The Little Caesar's Bowl is like: a fireworks show. Maybe Toledo vs. FIU looks about as interesting as a blank black sky, but with guys like Hilton and Page around and a defense as boom-or-bust as the turnover-dependent Rockets involved, if you watch long enough you're sure to see some thrilling explosions.
Posted on: September 25, 2010 4:04 pm
Posted by Adam Jacobi
A disastrous first half was too much for Purdue to overcome, and the Boilermakes dropped a home date with the Toledo Rockets, 31-20. The Boilermakers found themselves down 17-0 at halftime, with starting QB Robert Marve lost to a potentially serious knee injury. He was in sweats on the sideline in the second half with a knee immobilizer on. Marve will have medical tests later, and Purdue coach Danny Hope is .
Purdue did fight back over the course of the second half; the Boilermakers pushed to within 24-20 on a 22-yard chip shot by Carson Wiggs. But Toledo kick returner Eric Page took the ensuing kick into Purdue territory, and seven plays later, QB Austin Dantin plunged in for his second rushing touchdown of the day.
From there, Purdue couldn't answer; they drove into Toledo territory, but Robert Henry's pass was intercepted -- or really, just plain taken away from the receiver's grasp -- by Rockets LB Archie Donald. Though Toledo scored no points off Donald's long return, the resulting possession took plenty of time off the clock, and a fumble by Henry sealed Purdue's fate.
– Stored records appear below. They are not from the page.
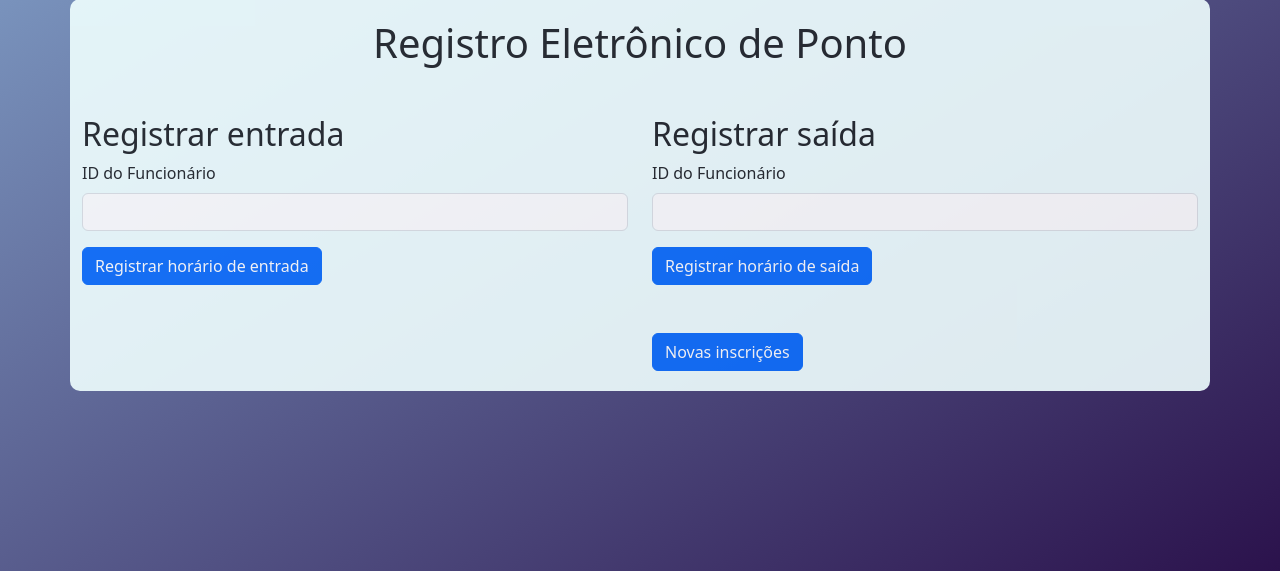
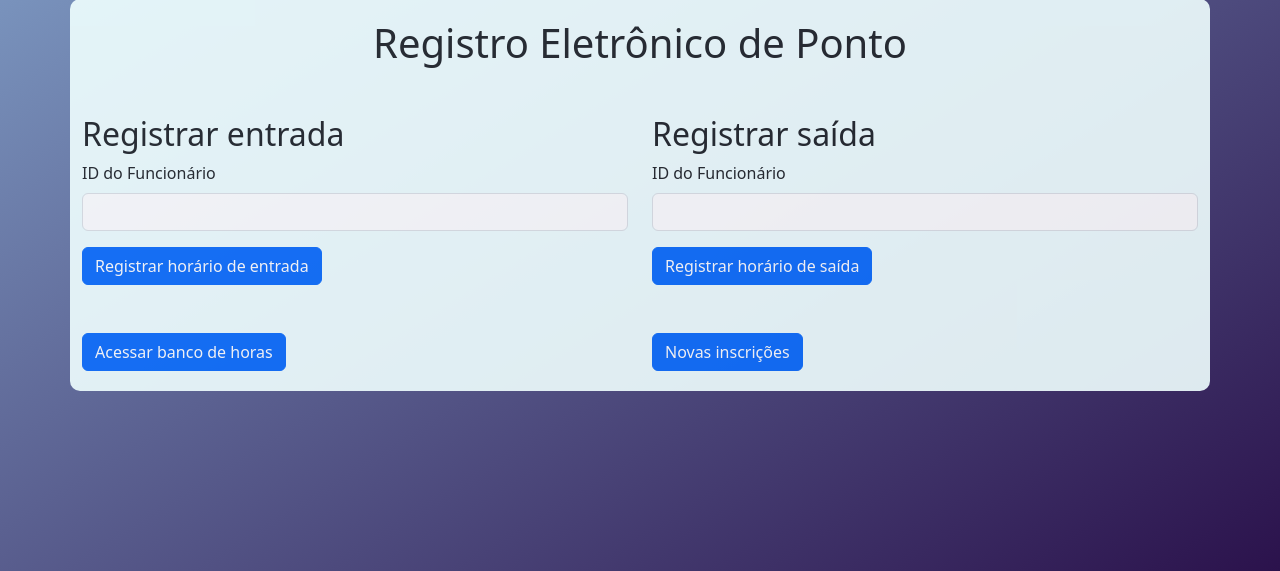
Before and after one commit to Wilwalker27/relogio_ponto, a PHP site: page / in a window 1280 px wide. Shown: the part 229-800 px from the top of the page. Run offline with PHP 8.4, Linux system fonts and the light colour scheme.

Commit message:
alteração e pequenas correções

```diff
--- a/App/Database/Connection.php
+++ b/App/Database/Connection.php
@@ -3,7 +3,7 @@ class Connection
 {
     private $DSN = 'mysql:host=localhost;dbname=time_clock'; // nome da database do mysql 'time_clock'
     private string $user = 'root'; // nome de usário para acesso ao banco de dados
-    private string $password = 'root'; // senha de usário para acesso ao banco de dados
+    private string $password = ''; // senha de usário para acesso ao banco de dados
 
     public function connect(){
         try {
--- a/index.php
+++ b/index.php
@@ -29,6 +29,9 @@
                     </div>
                     <button type="submit" class="btn btn-primary">Registrar horário de entrada</button>
                 </form>
+                <div class="mt-5">
+                    <a href="horarioTrabalhado.php" class="btn btn-primary">Acessar banco de horas</a>
+                </div>
 
                 <?php
                     if (isset($_POST['id_funcionario_entrada'])) {
@@ -55,6 +58,7 @@
                 <div class="mt-5">
                     <a href="criarFuncionario.php" class="btn btn-primary">Novas inscrições</a>
                 </div>
+
                 <?php
                     if (isset($_POST['id_funcionario_saida'])) {
                         $funcionario = new FuncionarioModel();
@@ -66,7 +70,9 @@
                 <?php
                     }
                 ?>
+
             </div>
+
         </div>
     </div>
 
```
At this point, Purdue must only hope that Marve isn't lost for the year and that a foot or ankle injury to Justin Siller isn't serious. Purdue can't afford to lose any more offensive firepower if they want to make any noise at all in the Big Ten.